In the 1940s, every New York subway station had a tribute to the month's Miss Subway, a contest for glamorous young female writers. Each poster had an image of the young beauty queen next to a description of their accomplishments and life dreams. The contest existed from 1941-1976, honoring over 200 brainy beauties.
New York artist Fiona Gardner began researching the competition and soon became obsessed, gathering clues about the ladies' schools and occupations. Gardner eventually tracked down 40 Miss Subways winners across the country who were willing to be photographed and interviewed. "Meet Miss Subways" will collaborate the untold stories of these part-time beauty queens and who they grew up to become.
Gardner collaborated with journalist Amy Zimmer to create oral histories alongside the visual portraits, revealing the historical significance of the Miss Subways story in terms of women's rights, racial equality and the evolution of the New York transit system. Far more personal than your average historical exploration, Gardner's color portraits and retouched original posters showcase the pride and glamour of working New York women. The rich images serve almost as a collective family photo album for the greater tri-state area, providing a rare glimpse into the youthful days of strangers.
Gardner and Zimmer need your help to create "Meet Miss Subways" the book, published by Seapoint Press. The images and stories from the book will be exhibited at the Transit Museum in Brooklyn, New York.
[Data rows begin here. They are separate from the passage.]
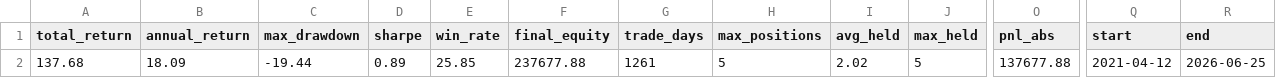
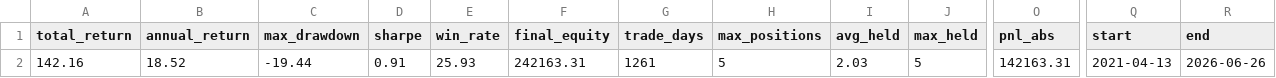
Before and after one commit to eclatnest/etf-consensus, a CSV file: published/daily/portfolio_summary.csv, drawn as a sheet; only a part is shown, gaps mark what is left out; the diff names each change by its address in the sheet, - before the commit and + after, or states it on an @@ line.

```diff
--- a/published/daily/portfolio_summary.csv
+++ b/published/daily/portfolio_summary.csv
-A2 (total_return): 137.68
+A2 (total_return): 142.16
-B2 (annual_return): 18.09
+B2 (annual_return): 18.52
-D2 (sharpe): 0.89
+D2 (sharpe): 0.91
-E2 (win_rate): 25.85
+E2 (win_rate): 25.93
-F2 (final_equity): 237677.88
+F2 (final_equity): 242163.31
-I2 (avg_held): 2.02
+I2 (avg_held): 2.03
-O2 (pnl_abs): 137677.88
+O2 (pnl_abs): 142163.31
-Q2 (start): 2021-04-12
+Q2 (start): 2021-04-13
-R2 (end): 2026-06-25
+R2 (end): 2026-06-26
```
Also changed, not shown: published/daily/next_open_actions.csv, published/daily/portfolio_snapshot.csv, 5 other files.
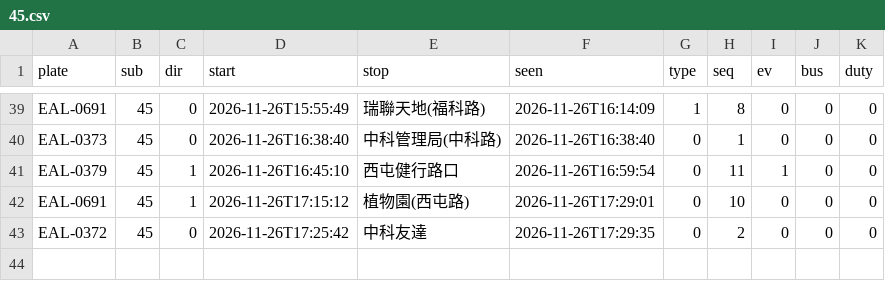
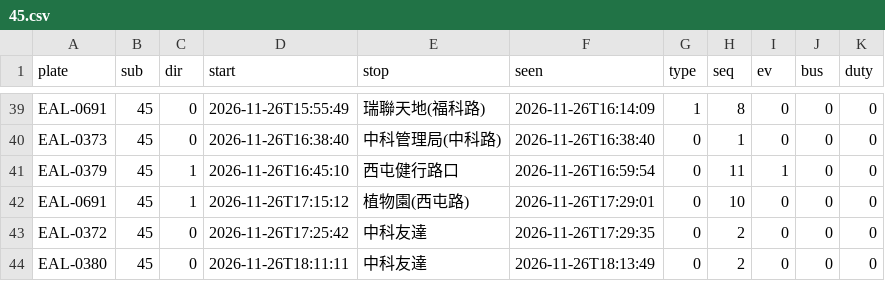
Before and after one commit to andrewwangarchnycu/Schematic-Transit-Taichung, a CSV file: departures/2026-11-26/45.csv, drawn as a sheet; only a part is shown, gaps mark what is left out.

```diff
--- a/departures/2026-11-26/45.csv
+++ b/departures/2026-11-26/45.csv
@@ -43 +43,2 @@ EAL-0691,45,1,2026-11-26T17:15:12,植物園(西屯路),2026-11-26T17:29:01,0,10,
 EAL-0372,45,0,2026-11-26T17:25:42,中科友達,2026-11-26T17:29:35,0,2,0,0,0
+EAL-0380,45,0,2026-11-26T18:11:11,中科友達,2026-11-26T18:13:49,0,2,0,0,0
```
Also changed, not shown: departures/2026-11-26/23.csv, departures/2026-11-26/35.csv, 1 other file.
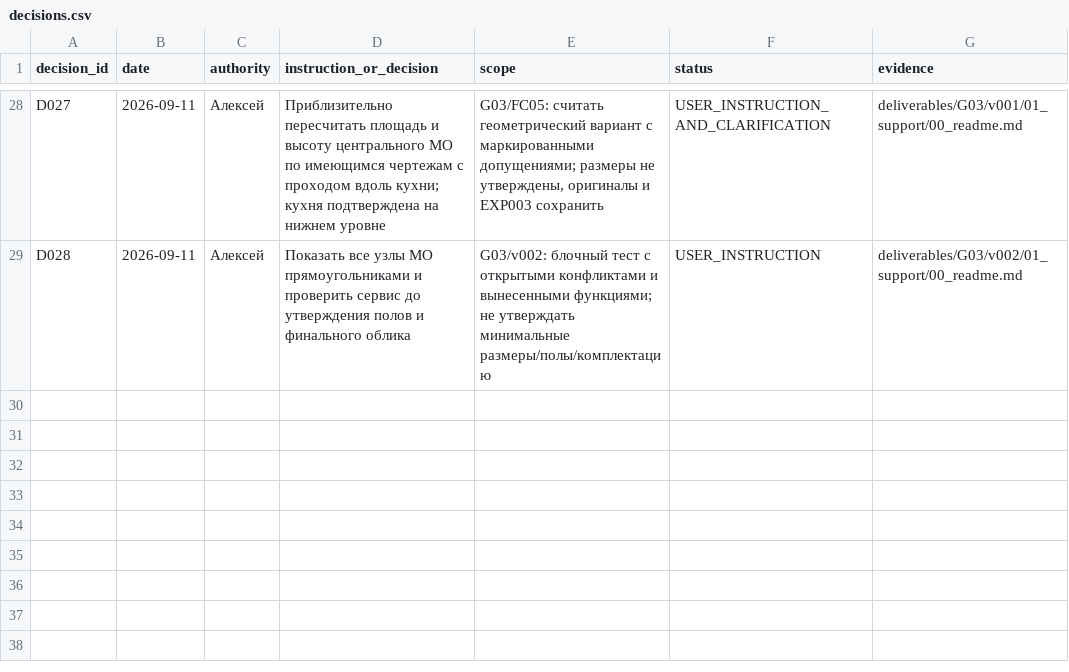
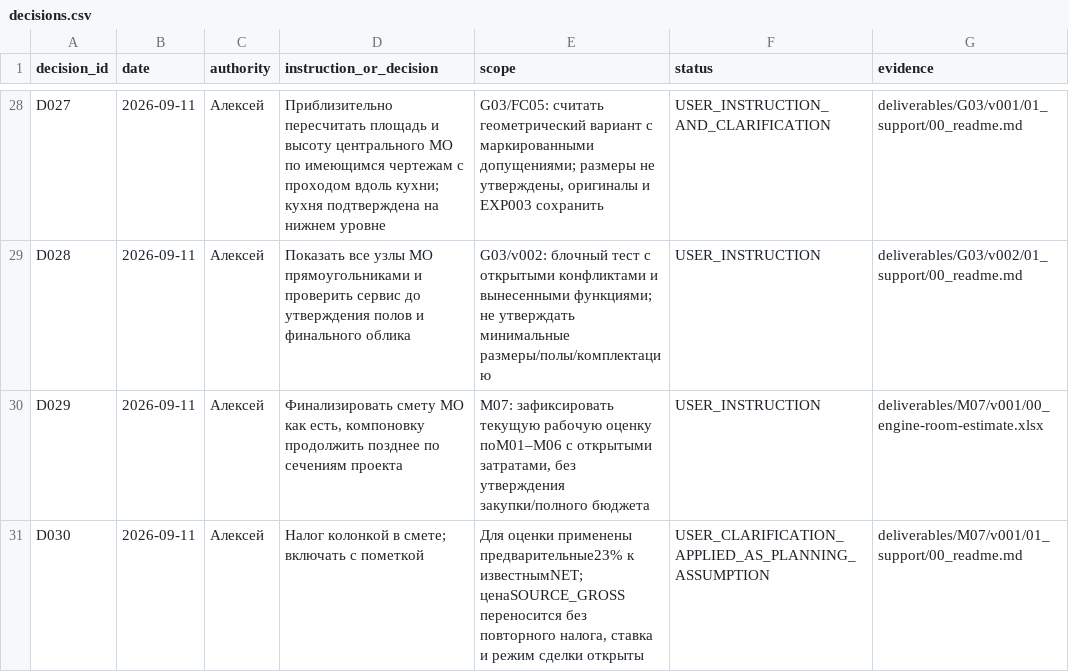
Before and after one commit to vetus-nauta/van-de-stadt-67-ft, a CSV file: data/office/decisions.csv, drawn as a sheet; only a part is shown, gaps mark what is left out.

Commit message:
M07: freeze current engine-room estimate with inline provisional VAT

```diff
--- a/data/office/decisions.csv
+++ b/data/office/decisions.csv
@@ -29 +29,3 @@ D027;2026-09-11;Алексей;"Приблизительно пересчита
 D028;2026-09-11;Алексей;Показать все узлы МО прямоугольниками и проверить сервис до утверждения полов и финального облика;"G03/v002: блочный тест с открытыми конфликтами и вынесенными функциями; не утверждать минимальные размеры/полы/комплектацию";USER_INSTRUCTION;deliverables/G03/v002/01_support/00_readme.md
+D029;2026-09-11;Алексей;Финализировать смету МО как есть, компоновку продолжить позднее по сечениям проекта;M07: зафиксировать текущую рабочую оценку поM01–M06 с открытыми затратами, без утверждения закупки/полного бюджета;USER_INSTRUCTION;deliverables/M07/v001/00_engine-room-estimate.xlsx
+D030;2026-09-11;Алексей;"Налог колонкой в смете; включать с пометкой";"Для оценки применены предварительные23% к известнымNET; ценаSOURCE_GROSS переносится без повторного налога, ставка и режим сделки открыты";USER_CLARIFICATION_APPLIED_AS_PLANNING_ASSUMPTION;deliverables/M07/v001/01_support/00_readme.md
```
Also changed, not shown: data/office/tasks.csv, 20 other files.
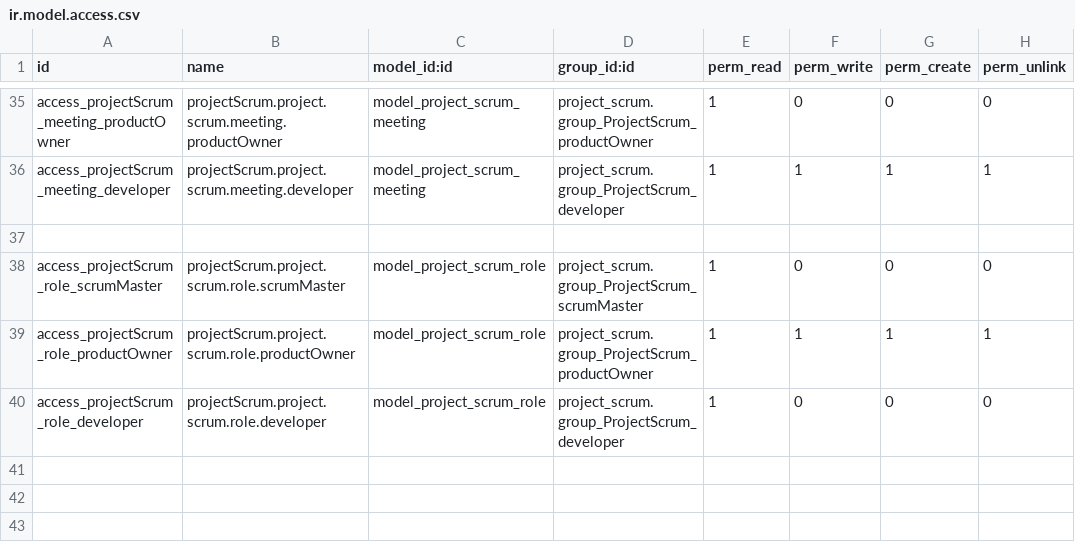
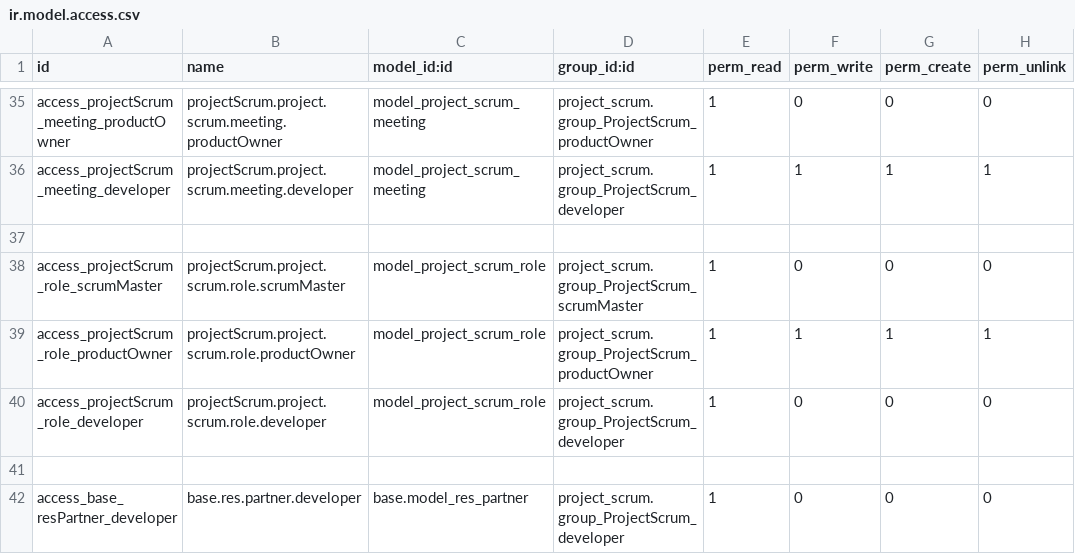
Before and after one commit to 0k/openerp70-addons, a CSV file: project_scrum/security/ir.model.access.csv, drawn as a sheet; only a part is shown, gaps mark what is left out.

Commit message:
FIX right partner read for developer

```diff
--- a/project_scrum/security/ir.model.access.csv
+++ b/project_scrum/security/ir.model.access.csv
@@ -40 +40,3 @@ access_projectScrum_role_productOwner,projectScrum.project.scrum.role.productOwn
 access_projectScrum_role_developer,projectScrum.project.scrum.role.developer,model_project_scrum_role,project_scrum.group_ProjectScrum_developer,1,0,0,0
+
+access_base_resPartner_developer,base.res.partner.developer,base.model_res_partner,project_scrum.group_ProjectScrum_developer,1,0,0,0
```
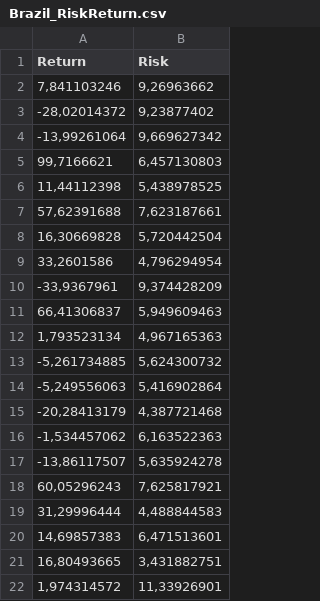
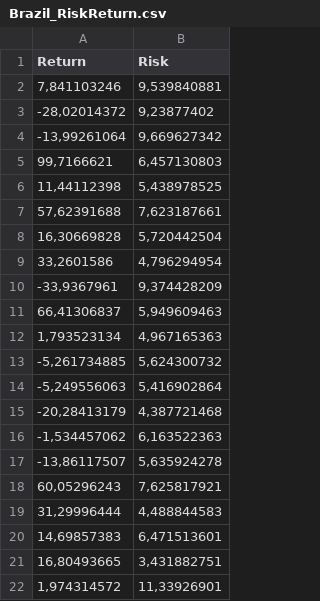
Before and after one commit to bsf94/TCCData, a CSV file: Brazil_RiskReturn.csv, drawn as a sheet.

Commit message:
Add files via upload

```diff
--- a/Brazil_RiskReturn.csv
+++ b/Brazil_RiskReturn.csv
@@ -1,3 +1,3 @@
 Return,Risk
-"7,841103246","9,26963662"
+"7,841103246","9,539840881"
 "-28,02014372","9,23877402"
```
Check out their Kickstarter page for more information.
In the meantime, check out these stellar beauty queens at the time they were crowned "Miss Subway" and where they are decades later:
Also on HuffPost:
Every Friday, HuffPost's Culture Shift newsletter helps you figure out which books you should read, art you should check out, movies you should watch and music should listen to. Learn more